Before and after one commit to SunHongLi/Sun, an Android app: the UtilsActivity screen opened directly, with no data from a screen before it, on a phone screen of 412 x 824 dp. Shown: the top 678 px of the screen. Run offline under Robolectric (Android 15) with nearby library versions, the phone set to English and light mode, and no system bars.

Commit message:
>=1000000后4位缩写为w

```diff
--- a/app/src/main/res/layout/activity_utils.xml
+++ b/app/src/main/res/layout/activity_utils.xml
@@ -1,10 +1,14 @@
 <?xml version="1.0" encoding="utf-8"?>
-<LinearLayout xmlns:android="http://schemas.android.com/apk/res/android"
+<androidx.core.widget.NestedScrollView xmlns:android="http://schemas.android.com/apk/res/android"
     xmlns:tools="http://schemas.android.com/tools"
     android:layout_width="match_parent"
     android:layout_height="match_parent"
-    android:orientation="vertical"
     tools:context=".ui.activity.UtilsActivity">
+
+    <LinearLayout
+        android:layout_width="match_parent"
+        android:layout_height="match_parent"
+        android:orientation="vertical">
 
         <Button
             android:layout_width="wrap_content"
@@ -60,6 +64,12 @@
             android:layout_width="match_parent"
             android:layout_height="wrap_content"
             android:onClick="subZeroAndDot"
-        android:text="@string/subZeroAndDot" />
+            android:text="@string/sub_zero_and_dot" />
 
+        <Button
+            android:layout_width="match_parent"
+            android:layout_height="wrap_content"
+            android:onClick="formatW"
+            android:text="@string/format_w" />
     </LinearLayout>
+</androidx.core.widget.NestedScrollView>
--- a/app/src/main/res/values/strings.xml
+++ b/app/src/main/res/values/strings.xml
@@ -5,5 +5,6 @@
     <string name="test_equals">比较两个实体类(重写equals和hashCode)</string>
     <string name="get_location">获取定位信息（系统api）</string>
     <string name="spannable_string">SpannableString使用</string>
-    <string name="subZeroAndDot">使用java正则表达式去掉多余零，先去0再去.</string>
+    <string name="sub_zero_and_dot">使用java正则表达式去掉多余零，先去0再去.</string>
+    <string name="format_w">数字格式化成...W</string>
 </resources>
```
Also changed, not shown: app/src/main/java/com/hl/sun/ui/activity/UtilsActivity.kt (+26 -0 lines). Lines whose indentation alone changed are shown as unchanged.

● ● ● ● ●

— HOW TO COMPLETE THIS TASK —
The full set of records is to be written out once more, word for word.

— RESULT FOR THIS TASK —
Before and after one commit to SunHongLi/Sun, an Android app: the UtilsActivity screen opened directly, with no data from a screen before it, on a phone screen of 412 x 824 dp. Shown: the top 678 px of the screen. Run offline under Robolectric (Android 15) with nearby library versions, the phone set to English and light mode, and no system bars.

Commit message:
>=1000000后4位缩写为w

```diff
--- a/app/src/main/res/layout/activity_utils.xml
+++ b/app/src/main/res/layout/activity_utils.xml
@@ -1,10 +1,14 @@
 <?xml version="1.0" encoding="utf-8"?>
-<LinearLayout xmlns:android="http://schemas.android.com/apk/res/android"
+<androidx.core.widget.NestedScrollView xmlns:android="http://schemas.android.com/apk/res/android"
     xmlns:tools="http://schemas.android.com/tools"
     android:layout_width="match_parent"
     android:layout_height="match_parent"
-    android:orientation="vertical"
     tools:context=".ui.activity.UtilsActivity">
+
+    <LinearLayout
+        android:layout_width="match_parent"
+        android:layout_height="match_parent"
+        android:orientation="vertical">
 
         <Button
             android:layout_width="wrap_content"
@@ -60,6 +64,12 @@
             android:layout_width="match_parent"
             android:layout_height="wrap_content"
             android:onClick="subZeroAndDot"
-        android:text="@string/subZeroAndDot" />
+            android:text="@string/sub_zero_and_dot" />
 
+        <Button
+            android:layout_width="match_parent"
+            android:layout_height="wrap_content"
+            android:onClick="formatW"
+            android:text="@string/format_w" />
     </LinearLayout>
+</androidx.core.widget.NestedScrollView>
--- a/app/src/main/res/values/strings.xml
+++ b/app/src/main/res/values/strings.xml
@@ -5,5 +5,6 @@
     <string name="test_equals">比较两个实体类(重写equals和hashCode)</string>
     <string name="get_location">获取定位信息（系统api）</string>
     <string name="spannable_string">SpannableString使用</string>
-    <string name="subZeroAndDot">使用java正则表达式去掉多余零，先去0再去.</string>
+    <string name="sub_zero_and_dot">使用java正则表达式去掉多余零，先去0再去.</string>
+    <string name="format_w">数字格式化成...W</string>
 </resources>
```
Also changed, not shown: app/src/main/java/com/hl/sun/ui/activity/UtilsActivity.kt (+26 -0 lines). Lines whose indentation alone changed are shown as unchanged.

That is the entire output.